Build a brazing hearth by arranging a wall of fire bricks, at least 1 foot high, to the back of your metal table -- this will absorb excess heat during the hardening and tempering process. Place your steel to be heated in front of the wall, on top of one or two more fire bricks. The fire bricks are a safe heat-resistant surface on which to place steel during heating. For example, with a drill bit, heat the tip of it (the useful end) with the gas blow torch until it becomes red hot. The steel should be glowing red.
Pick up the drill bit using the blacksmith's tongs and plunge it into the metal trough of cold water. A hissing sound and steam will result. The tip of the drill bit has been hardened but it is very brittle. It will break easily if used and is not yet fit for purpose.

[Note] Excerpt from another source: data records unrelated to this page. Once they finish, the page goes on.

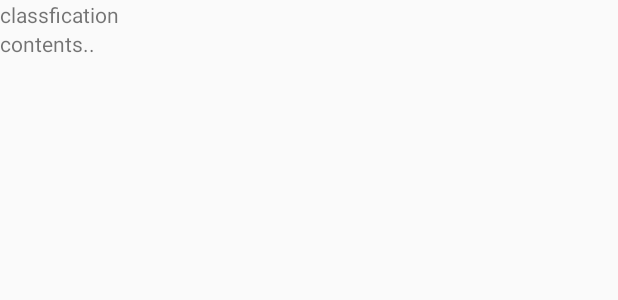
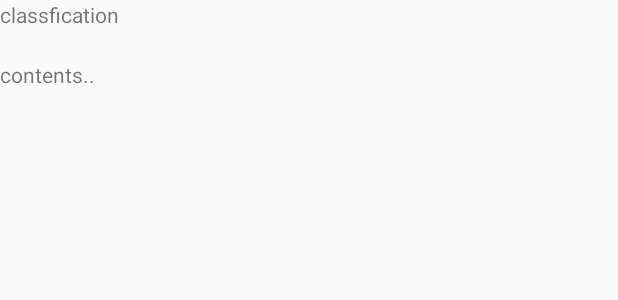
Before and after one commit to sooyeon-go/Trip-recommendation-App, an Android app: the layout listview_recomm.xml on its own in the app's theme, with its tools: preview values and no code run, on a phone screen of 412 x 824 dp. Shown: the top 300 px of the screen. Run offline under Robolectric (Android 15) with nearby library versions, the phone set to English and light mode, and no system bars.

Commit message:
Recommendation Result Size

```diff
--- a/Application/app/src/main/res/layout/activity_result.xml
+++ b/Application/app/src/main/res/layout/activity_result.xml
@@ -25,7 +25,7 @@
     <ListView
         android:id="@+id/lv_dupli"
         android:layout_width="match_parent"
-        android:layout_height="150dp">
+        android:layout_height="250dp">
     </ListView>
     <View
         android:layout_width="match_parent"
@@ -36,6 +36,6 @@
     <ListView
         android:id="@+id/lv_content"
         android:layout_width="match_parent"
-        android:layout_height="150dp">
+        android:layout_height="250dp">
     </ListView>
 </LinearLayout>
--- a/Application/app/src/main/res/layout/listview_recomm.xml
+++ b/Application/app/src/main/res/layout/listview_recomm.xml
@@ -5,7 +5,7 @@
 
     <LinearLayout
         android:layout_width="match_parent"
-        android:layout_height="50dp"
+        android:layout_height="80dp"
         android:orientation="horizontal">
 
      <!--   <ImageView
@@ -21,14 +21,13 @@
             <TextView
                 android:id="@+id/tv_classfi"
                 android:layout_width="match_parent"
-                android:layout_height="wrap_content"
+                android:layout_height="40dp"
                 android:text="classfication"/>
 
             <TextView
-                android:layout_weight="1"
                 android:id="@+id/tv_course"
                 android:layout_width="match_parent"
-                android:layout_height="wrap_content"
+                android:layout_height="40dp"
                 android:text="contents.." />
 
         </LinearLayout>
```
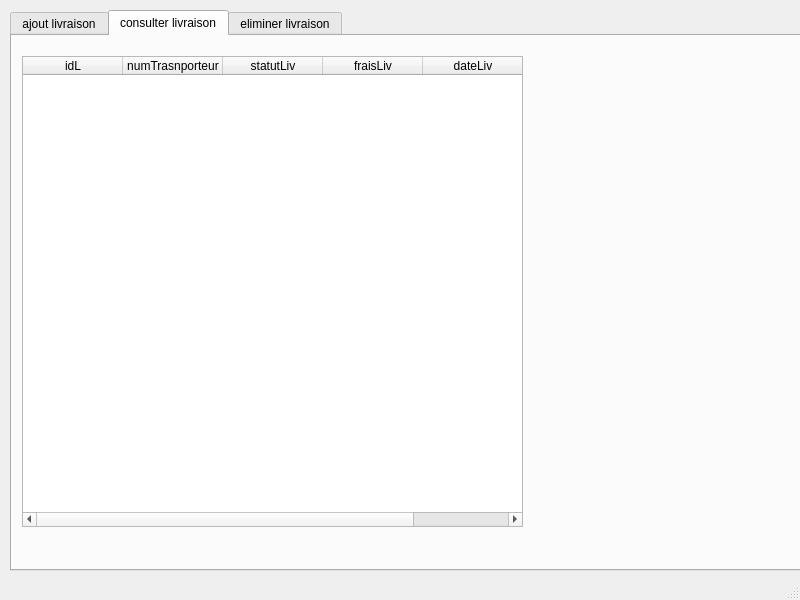
Above: projetc++/mainwindow.ui from 24-25PCPP2A27/projet2a-2a27-smart-clothing-store before the change. Below: the same form after it.
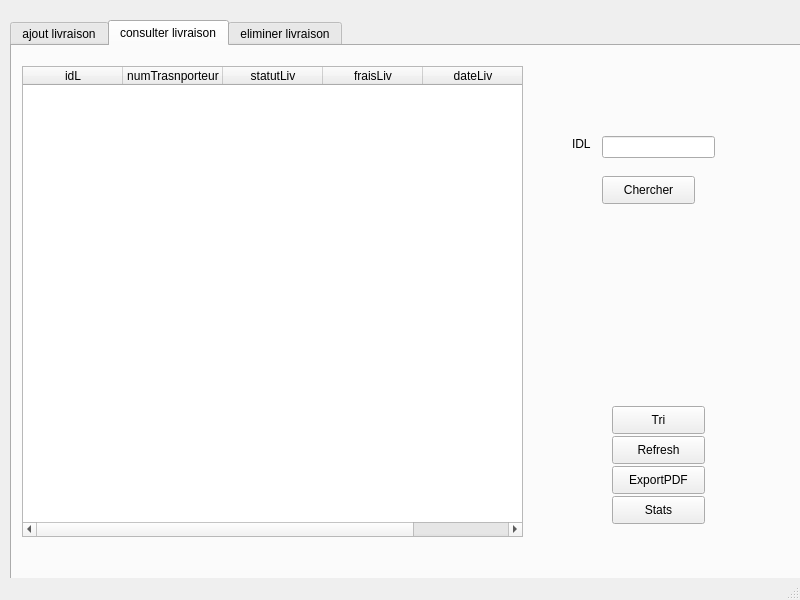
That is the form after the change. The open tabs and pages were chosen to show the change.

What changed in the file:
```diff
--- a/projetc++/mainwindow.ui
+++ b/projetc++/mainwindow.ui
@@ -18,7 +18,7 @@
     <property name="geometry">
      <rect>
       <x>10</x>
-      <y>10</y>
+      <y>20</y>
       <width>801</width>
       <height>561</height>
      </rect>
@@ -159,6 +159,94 @@
        </property>
       </column>
      </widget>
+     <widget class="QPushButton" name="pushButton_afficher">
+      <property name="geometry">
+       <rect>
+        <x>600</x>
+        <y>390</y>
+        <width>93</width>
+        <height>28</height>
+       </rect>
+      </property>
+      <property name="text">
+       <string>Refresh</string>
+      </property>
+     </widget>
+     <widget class="QLineEdit" name="lineEdit_recherche">
+      <property name="geometry">
+       <rect>
+        <x>590</x>
+        <y>90</y>
+        <width>113</width>
+        <height>22</height>
+       </rect>
+      </property>
+     </widget>
+     <widget class="QLabel" name="label_2">
+      <property name="geometry">
+       <rect>
+        <x>560</x>
+        <y>90</y>
+        <width>56</width>
+        <height>16</height>
+       </rect>
+      </property>
+      <property name="text">
+       <string>IDL</string>
+      </property>
+     </widget>
+     <widget class="QPushButton" name="pushButton_recherche">
+      <property name="geometry">
+       <rect>
+        <x>590</x>
+        <y>130</y>
+        <width>93</width>
+        <height>28</height>
+       </rect>
+      </property>
+      <property name="text">
+       <string>Chercher</string>
+      </property>
+     </widget>
+     <widget class="QPushButton" name="pushButton_sort">
+      <property name="geometry">
+       <rect>
+        <x>600</x>
+        <y>360</y>
+        <width>93</width>
+        <height>28</height>
+       </rect>
+      </property>
+      <property name="text">
+       <string>Tri</string>
+      </property>
+     </widget>
+     <widget class="QPushButton" name="pushButton_exportPDF">
+      <property name="geometry">
+       <rect>
+        <x>600</x>
+        <y>420</y>
+        <width>93</width>
+        <height>28</height>
+       </rect>
+      </property>
+      <property name="text">
+       <string>ExportPDF</string>
+      </property>
+     </widget>
+     <widget class="QPushButton" name="pushButton_showStats">
+      <property name="geometry">
+       <rect>
+        <x>600</x>
+        <y>450</y>
+        <width>93</width>
+        <height>28</height>
+       </rect>
+      </property>
+      <property name="text">
+       <string>Stats</string>
+      </property>
+     </widget>
     </widget>
     <widget class="QWidget" name="tab_3">
      <attribute name="title">
```
Left out of the diff: 56 changed lines with no effect on the pictures.
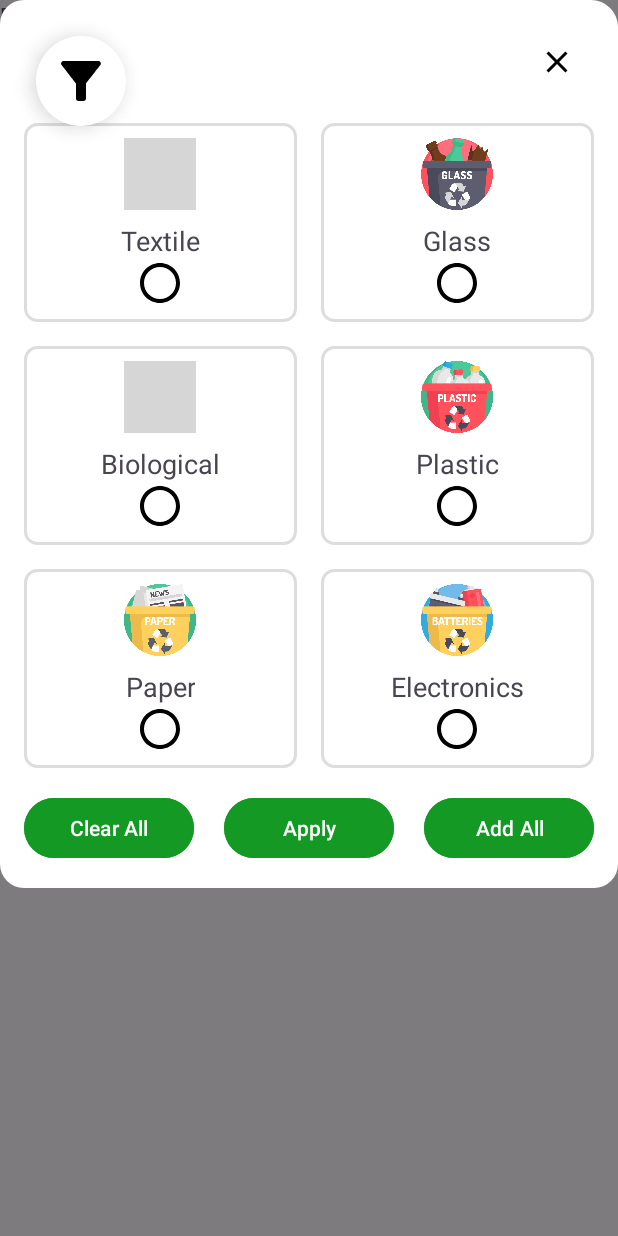
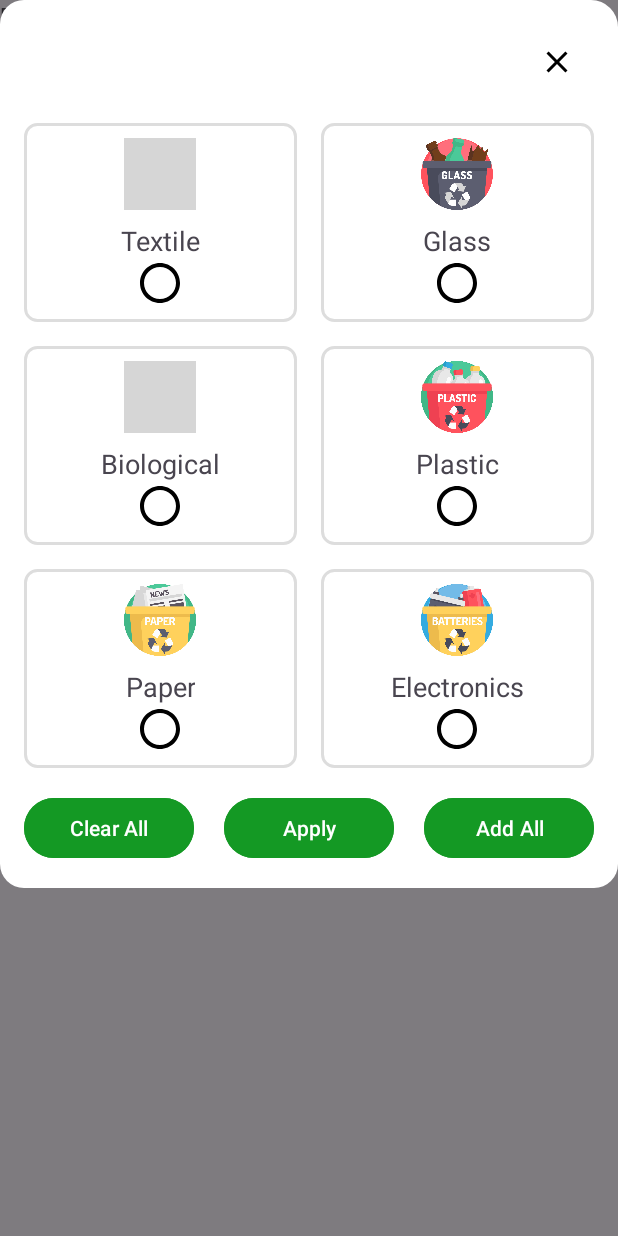
Before and after one commit to hugo-k/MobileApp, an Android app: the screen it shows after launch (MapsActivity), after a tap on an icon or button, on a phone screen of 412 x 824 dp. Run offline under Robolectric (Android 15) with nearby library versions, the phone set to English and light mode, and no system bars; libraries missing offline, so code that uses them is left out: com.google.maps.android; grey boxes are pictures that could not be loaded.

Commit message:
Last modifications before Workshop

```diff
--- a/app/src/main/java/com/example/mobileapp/MapsActivity.java
+++ b/app/src/main/java/com/example/mobileapp/MapsActivity.java
@@ -54,6 +54,7 @@ public class MapsActivity extends AppCompatActivity implements OnMapReadyCallbac
     private List<Marker> markers = new ArrayList<>();
     private ClusterManager<WasteContainer> mClusterManager;
     List<WasteContainer> wasteContainers;
+    ImageButton btnFilter;
 
     private View backgroundOverlay;
 
@@ -71,7 +72,7 @@ public class MapsActivity extends AppCompatActivity implements OnMapReadyCallbac
         wasteContainers = JSONFileReader.createWasteContainersFromJson(this);
 
         backgroundOverlay = findViewById(R.id.backgroundOverlay);
-        ImageButton btnFilter = findViewById(R.id.btnFilter);
+        btnFilter = findViewById(R.id.btnFilter);
         ImageButton btnCurrentLocation = findViewById(R.id.btnCurrentLocation);
         ImageButton btnZoomIn = findViewById(R.id.btnZoomIn);
         ImageButton btnZoomOut = findViewById(R.id.btnZoomOut);
@@ -113,6 +114,7 @@ public class MapsActivity extends AppCompatActivity implements OnMapReadyCallbac
 
                 backgroundOverlay.setVisibility(View.VISIBLE);
                 backgroundOverlay.animate().alpha(1.0f).setDuration(300).start();
+                btnFilter.setVisibility(View.GONE);
 
                 transaction.replace(R.id.fragmentFilterContainer, filterFragment);
                 transaction.addToBackStack(null);
@@ -452,5 +454,7 @@ public class MapsActivity extends AppCompatActivity implements OnMapReadyCallbac
                 backgroundOverlay.setVisibility(View.GONE);
             }
         }).start();
+
+        btnFilter.setVisibility(View.VISIBLE);
     }
 }
--- a/app/src/main/res/values/styles.xml
+++ b/app/src/main/res/values/styles.xml
@@ -26,6 +26,7 @@
 
     <style name="ButtonFilter">
         <item name="android:backgroundTint">@color/theme_strong_green</item>
+        <item name="android:elevation">8dp</item>
     </style>
 
 
```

Clean the head of the drill bit with the emery cloth. Place the drill bit back onto the fire bricks of the brazing hearth. Heat the tip of the drill bit once again with the blow torch; this stage is called tempering. Observe the steel continuously because it changes color quickly. Watch for the steel changing to blue. This line of blue will travel towards the tip of the drill bit. Turn off the blow torch when the blue line reaches the tip, this shows that the required temperature has been reached.
Pick up the drill bit using the blacksmith's tongs. Place it onto a steel surface, for example, the surface of an anvil. The drill bit should be allowed to cool as the steel surface draws heat away from it. Tempering is complete when the drill bit is cold. It should no longer be brittle but instead tough and durable.